When I saw University of Iowa English professor Adam Hooks bemoaning “relatable” on Twitter, I asked him what his experience had been with the word in the classroom. “‘Relatable’ is a sign of a failure to engage with the work or text, a failure to get beyond one’s own concerns to confront the unfamiliar and the uncomfortable,” he wrote to me in an email. In other words, the quest for the “relatable” circumscribes the expansion of empathy that you can gain through exposure to new things. When the word “relatable” really means “relevant to me,” as it often does in the classroom, anything outside the purview of “relatability” looks like it’s not worth examining.

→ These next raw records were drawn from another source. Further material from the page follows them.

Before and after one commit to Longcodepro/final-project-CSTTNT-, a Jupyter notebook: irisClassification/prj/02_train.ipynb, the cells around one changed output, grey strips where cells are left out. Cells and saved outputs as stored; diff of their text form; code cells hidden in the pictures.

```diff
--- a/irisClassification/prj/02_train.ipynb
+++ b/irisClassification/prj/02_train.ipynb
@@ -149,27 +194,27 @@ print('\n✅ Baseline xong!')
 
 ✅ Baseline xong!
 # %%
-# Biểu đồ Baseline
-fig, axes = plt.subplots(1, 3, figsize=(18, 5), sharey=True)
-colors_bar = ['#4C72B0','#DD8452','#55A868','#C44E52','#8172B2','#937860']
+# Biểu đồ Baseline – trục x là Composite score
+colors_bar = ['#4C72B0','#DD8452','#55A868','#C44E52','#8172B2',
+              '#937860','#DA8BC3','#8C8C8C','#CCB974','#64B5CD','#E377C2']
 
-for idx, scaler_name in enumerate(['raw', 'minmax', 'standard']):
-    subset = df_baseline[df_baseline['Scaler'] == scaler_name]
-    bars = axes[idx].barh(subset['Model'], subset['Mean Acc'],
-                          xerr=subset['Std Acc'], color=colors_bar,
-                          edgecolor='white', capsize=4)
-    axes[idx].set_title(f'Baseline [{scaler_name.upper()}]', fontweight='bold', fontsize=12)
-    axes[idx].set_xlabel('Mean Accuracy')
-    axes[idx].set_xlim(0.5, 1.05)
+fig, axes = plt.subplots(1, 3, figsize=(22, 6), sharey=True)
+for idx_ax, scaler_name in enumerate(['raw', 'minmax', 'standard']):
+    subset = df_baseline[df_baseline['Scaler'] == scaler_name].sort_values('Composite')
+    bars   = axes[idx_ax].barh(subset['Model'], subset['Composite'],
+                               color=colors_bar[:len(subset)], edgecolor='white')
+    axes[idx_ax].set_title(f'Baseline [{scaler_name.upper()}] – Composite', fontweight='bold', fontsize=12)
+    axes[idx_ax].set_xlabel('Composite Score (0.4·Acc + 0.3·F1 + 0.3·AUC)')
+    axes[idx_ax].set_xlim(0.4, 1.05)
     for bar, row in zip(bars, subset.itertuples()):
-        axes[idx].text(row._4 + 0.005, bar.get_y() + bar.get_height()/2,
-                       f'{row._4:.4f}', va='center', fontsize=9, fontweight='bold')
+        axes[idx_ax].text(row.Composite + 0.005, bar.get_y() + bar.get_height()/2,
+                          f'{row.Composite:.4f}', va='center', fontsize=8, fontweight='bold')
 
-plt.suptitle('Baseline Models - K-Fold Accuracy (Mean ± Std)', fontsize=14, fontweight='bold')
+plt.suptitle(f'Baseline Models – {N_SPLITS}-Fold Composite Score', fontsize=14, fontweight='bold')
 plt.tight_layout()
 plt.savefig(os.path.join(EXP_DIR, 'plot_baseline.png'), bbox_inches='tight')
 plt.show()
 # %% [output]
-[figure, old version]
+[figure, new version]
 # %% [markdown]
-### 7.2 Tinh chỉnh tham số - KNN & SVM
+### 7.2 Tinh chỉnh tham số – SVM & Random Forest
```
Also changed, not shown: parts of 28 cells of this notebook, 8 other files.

Hooks teaches Renaissance drama, and thinks that the unfamiliarity of that form provokes the use of “relatable” more frequently in his classroom: “Language is a factor,” he writes. “Students often find it very difficult, and so grasp for something to make it more comprehensible and familiar.” The problem arises when “relatability” becomes the sole interpretive lens.
Rebecca Onion.. Preach it, people.